Publisher
SAGE
Copyright
Copyright © by SAGE Publications
ISSN
0896-9205
eISSN
1569-1632
DOI
10.1177/08969205020280030301
Publisher site
See Article on Publisher Site

Abstract

This paper explicates a critical theory of moral panic, arguing that there is an affinity to be discerned between the sociology of moral panic and the sociology of moral regulation.

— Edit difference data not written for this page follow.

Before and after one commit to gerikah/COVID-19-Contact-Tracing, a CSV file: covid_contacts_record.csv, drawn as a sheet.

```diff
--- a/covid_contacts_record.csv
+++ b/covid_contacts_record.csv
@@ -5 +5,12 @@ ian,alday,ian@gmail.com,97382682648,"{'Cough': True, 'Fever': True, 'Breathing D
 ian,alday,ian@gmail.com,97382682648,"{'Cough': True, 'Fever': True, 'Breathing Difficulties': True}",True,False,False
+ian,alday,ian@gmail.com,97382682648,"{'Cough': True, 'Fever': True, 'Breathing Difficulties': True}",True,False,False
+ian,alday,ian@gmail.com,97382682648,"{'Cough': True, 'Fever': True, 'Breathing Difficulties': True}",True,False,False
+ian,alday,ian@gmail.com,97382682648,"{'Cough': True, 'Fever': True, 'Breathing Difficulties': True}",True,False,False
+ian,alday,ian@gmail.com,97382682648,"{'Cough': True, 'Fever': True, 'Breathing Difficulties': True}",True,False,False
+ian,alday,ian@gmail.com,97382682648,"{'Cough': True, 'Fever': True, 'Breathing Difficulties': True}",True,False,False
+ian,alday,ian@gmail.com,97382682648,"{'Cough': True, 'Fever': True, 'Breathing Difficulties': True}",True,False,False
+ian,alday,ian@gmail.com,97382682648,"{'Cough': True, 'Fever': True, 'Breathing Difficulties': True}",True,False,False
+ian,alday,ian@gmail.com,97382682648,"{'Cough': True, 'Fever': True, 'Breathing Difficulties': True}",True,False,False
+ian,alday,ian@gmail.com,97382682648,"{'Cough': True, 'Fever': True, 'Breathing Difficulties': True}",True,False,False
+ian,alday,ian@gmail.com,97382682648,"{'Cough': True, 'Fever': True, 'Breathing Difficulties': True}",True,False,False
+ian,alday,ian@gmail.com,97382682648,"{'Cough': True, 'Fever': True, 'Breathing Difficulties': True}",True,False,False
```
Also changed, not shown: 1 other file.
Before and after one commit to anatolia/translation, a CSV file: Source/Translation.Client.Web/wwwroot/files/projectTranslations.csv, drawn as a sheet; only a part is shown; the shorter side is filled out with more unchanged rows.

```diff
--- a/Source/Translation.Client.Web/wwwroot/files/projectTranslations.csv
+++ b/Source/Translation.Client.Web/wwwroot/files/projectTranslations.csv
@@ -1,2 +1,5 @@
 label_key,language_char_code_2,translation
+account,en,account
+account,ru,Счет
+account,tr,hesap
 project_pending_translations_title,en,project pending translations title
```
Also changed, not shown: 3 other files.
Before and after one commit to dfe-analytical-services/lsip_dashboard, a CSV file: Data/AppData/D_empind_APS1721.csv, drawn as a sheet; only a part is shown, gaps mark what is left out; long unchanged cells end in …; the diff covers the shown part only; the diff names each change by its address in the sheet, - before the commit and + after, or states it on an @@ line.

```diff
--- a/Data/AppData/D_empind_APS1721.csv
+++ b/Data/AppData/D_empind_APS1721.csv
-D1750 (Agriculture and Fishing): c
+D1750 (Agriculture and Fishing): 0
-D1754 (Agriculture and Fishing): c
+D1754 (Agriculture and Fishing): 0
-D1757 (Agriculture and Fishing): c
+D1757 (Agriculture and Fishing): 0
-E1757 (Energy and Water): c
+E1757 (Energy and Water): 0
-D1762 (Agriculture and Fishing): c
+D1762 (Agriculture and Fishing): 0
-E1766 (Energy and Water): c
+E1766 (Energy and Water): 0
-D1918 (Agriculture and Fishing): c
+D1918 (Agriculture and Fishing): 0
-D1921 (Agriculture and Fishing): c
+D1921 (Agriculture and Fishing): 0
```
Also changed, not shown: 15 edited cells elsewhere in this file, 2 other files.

It is demonstrated how efforts to distance sociological investigations of moral regulation from studies of moral panic have been founded on a narrow treatment of the ways in which the latter have conceptualized panics uncritically as irrational societal overreactions stemming from some variant of `social anxiety.' Advocating a conceptualization which attends to the complexity of ways in which human conduct is governed, explanatory importance is situated in Valverde's formulation of `moral capital,' showing how her model not only enables a fusion between a political economy of the state and ethical subjectivity, but more crucial between panics and regulatory projects through the production of a moral economy of harm.

Journal

Critical SociologySAGE

Published: May 1, 2002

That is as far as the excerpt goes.